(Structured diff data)
·····

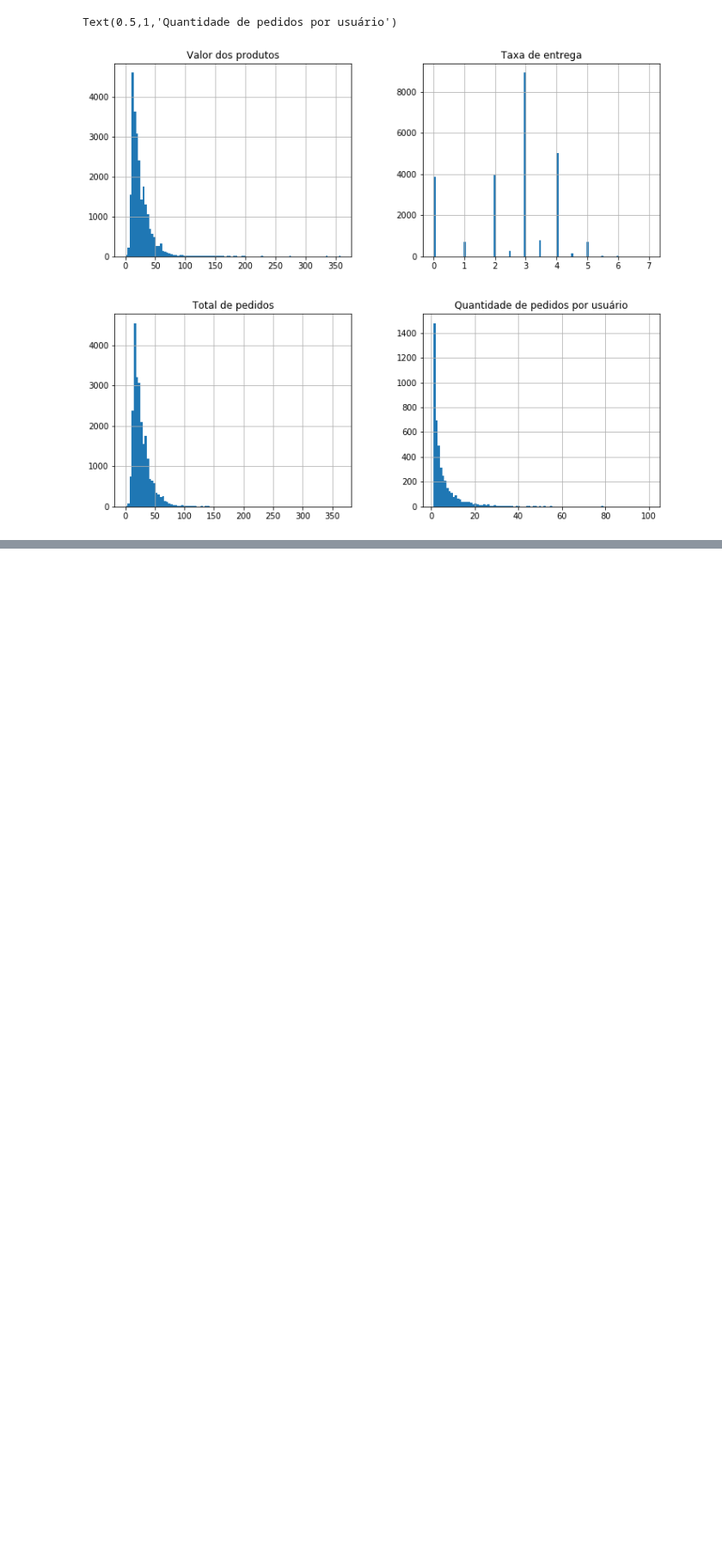
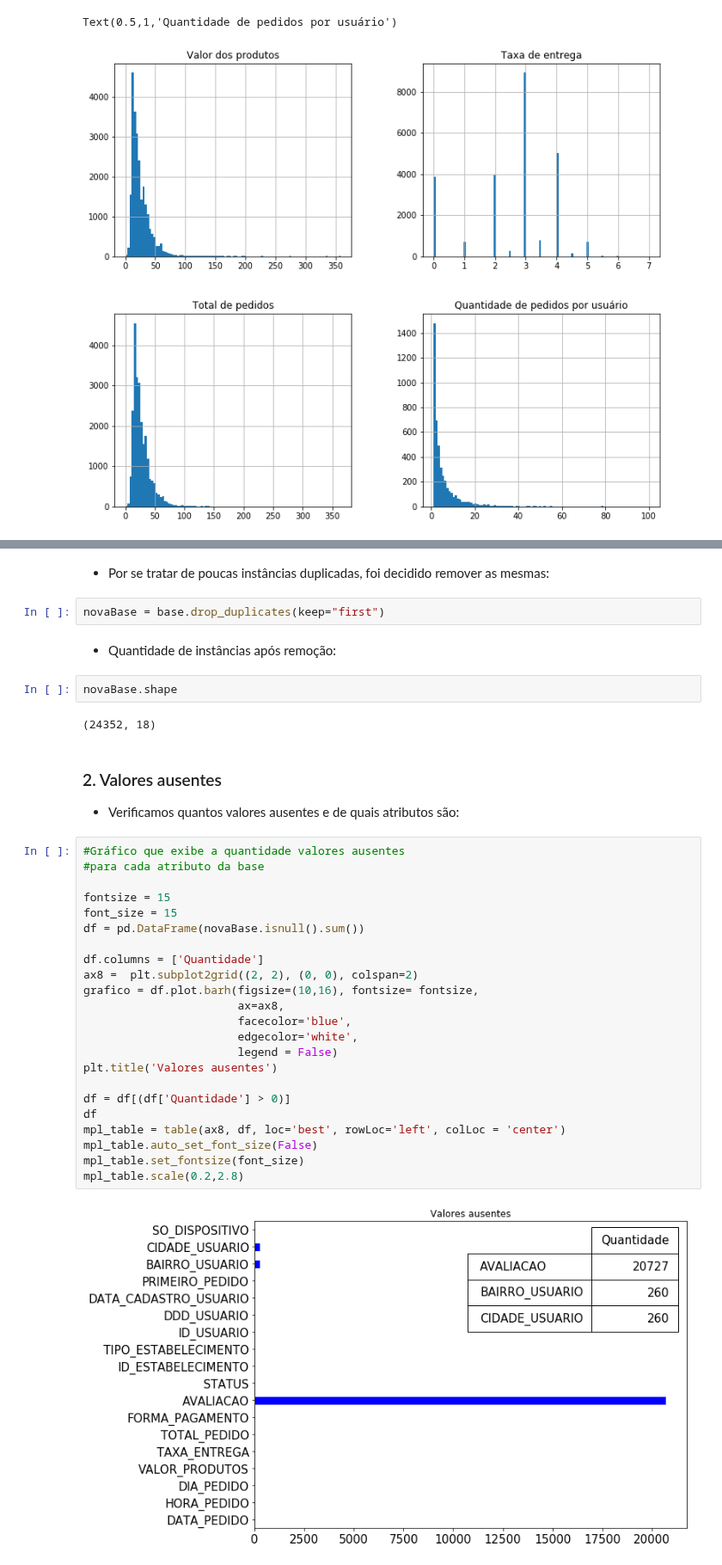
Before and after one commit to anfsantana/mata60-bd-bi, a Jupyter notebook: Business Intelligence.ipynb, the cells around one changed output, grey strips where cells are left out. Shown at 86% size. Cells and saved outputs as stored; diff of their text form; blank space fills up the shorter version.

```diff
--- a/Business Intelligence.ipynb
+++ b/Business Intelligence.ipynb
@@ -280,0 +312,38 @@ Text(0.5,1,'Quantidade de pedidos por usuário')
+# %% [markdown]
+- Por se tratar de poucas instâncias duplicadas, foi decidido remover as mesmas:
+# %%
+novaBase = base.drop_duplicates(keep="first")
+# %% [markdown]
+- Quantidade de instâncias após remoção:
+# %%
+novaBase.shape
+# %% [output]
+(24352, 18)
+# %% [markdown]
+### 2. Valores ausentes
+- Verificamos quantos valores ausentes e de quais atributos são:
+# %%
+#Gráfico que exibe a quantidade valores ausentes
+#para cada atributo da base
+
+fontsize = 15
+font_size = 15
+df = pd.DataFrame(novaBase.isnull().sum())
+
+df.columns = ['Quantidade']
+ax8 =  plt.subplot2grid((2, 2), (0, 0), colspan=2)
+grafico = df.plot.barh(figsize=(10,16), fontsize= fontsize,
+                       ax=ax8,
+                       facecolor='blue',
+                       edgecolor='white',
+                       legend = False)
+plt.title('Valores ausentes')
+
+df = df[(df['Quantidade'] > 0)]
+df
+mpl_table = table(ax8, df, loc='best', rowLoc='left', colLoc = 'center')
+mpl_table.auto_set_font_size(False)
+mpl_table.set_fontsize(font_size)
+mpl_table.scale(0.2,2.8)
+# %% [output]
+[figure, added]
```
Also changed, not shown: parts of 24 cells of this notebook.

·····

Copy out every entry exactly as written, but not the pictures.

### RESPONSE FOR THIS EXERCISE
Before and after one commit to anfsantana/mata60-bd-bi, a Jupyter notebook: Business Intelligence.ipynb, the cells around one changed output, grey strips where cells are left out. Shown at 86% size. Cells and saved outputs as stored; diff of their text form; blank space fills up the shorter version.

```diff
--- a/Business Intelligence.ipynb
+++ b/Business Intelligence.ipynb
@@ -280,0 +312,38 @@ Text(0.5,1,'Quantidade de pedidos por usuário')
+# %% [markdown]
+- Por se tratar de poucas instâncias duplicadas, foi decidido remover as mesmas:
+# %%
+novaBase = base.drop_duplicates(keep="first")
+# %% [markdown]
+- Quantidade de instâncias após remoção:
+# %%
+novaBase.shape
+# %% [output]
+(24352, 18)
+# %% [markdown]
+### 2. Valores ausentes
+- Verificamos quantos valores ausentes e de quais atributos são:
+# %%
+#Gráfico que exibe a quantidade valores ausentes
+#para cada atributo da base
+
+fontsize = 15
+font_size = 15
+df = pd.DataFrame(novaBase.isnull().sum())
+
+df.columns = ['Quantidade']
+ax8 =  plt.subplot2grid((2, 2), (0, 0), colspan=2)
+grafico = df.plot.barh(figsize=(10,16), fontsize= fontsize,
+                       ax=ax8,
+                       facecolor='blue',
+                       edgecolor='white',
+                       legend = False)
+plt.title('Valores ausentes')
+
+df = df[(df['Quantidade'] > 0)]
+df
+mpl_table = table(ax8, df, loc='best', rowLoc='left', colLoc = 'center')
+mpl_table.auto_set_font_size(False)
+mpl_table.set_fontsize(font_size)
+mpl_table.scale(0.2,2.8)
+# %% [output]
+[figure, added]
```
Also changed, not shown: parts of 24 cells of this notebook.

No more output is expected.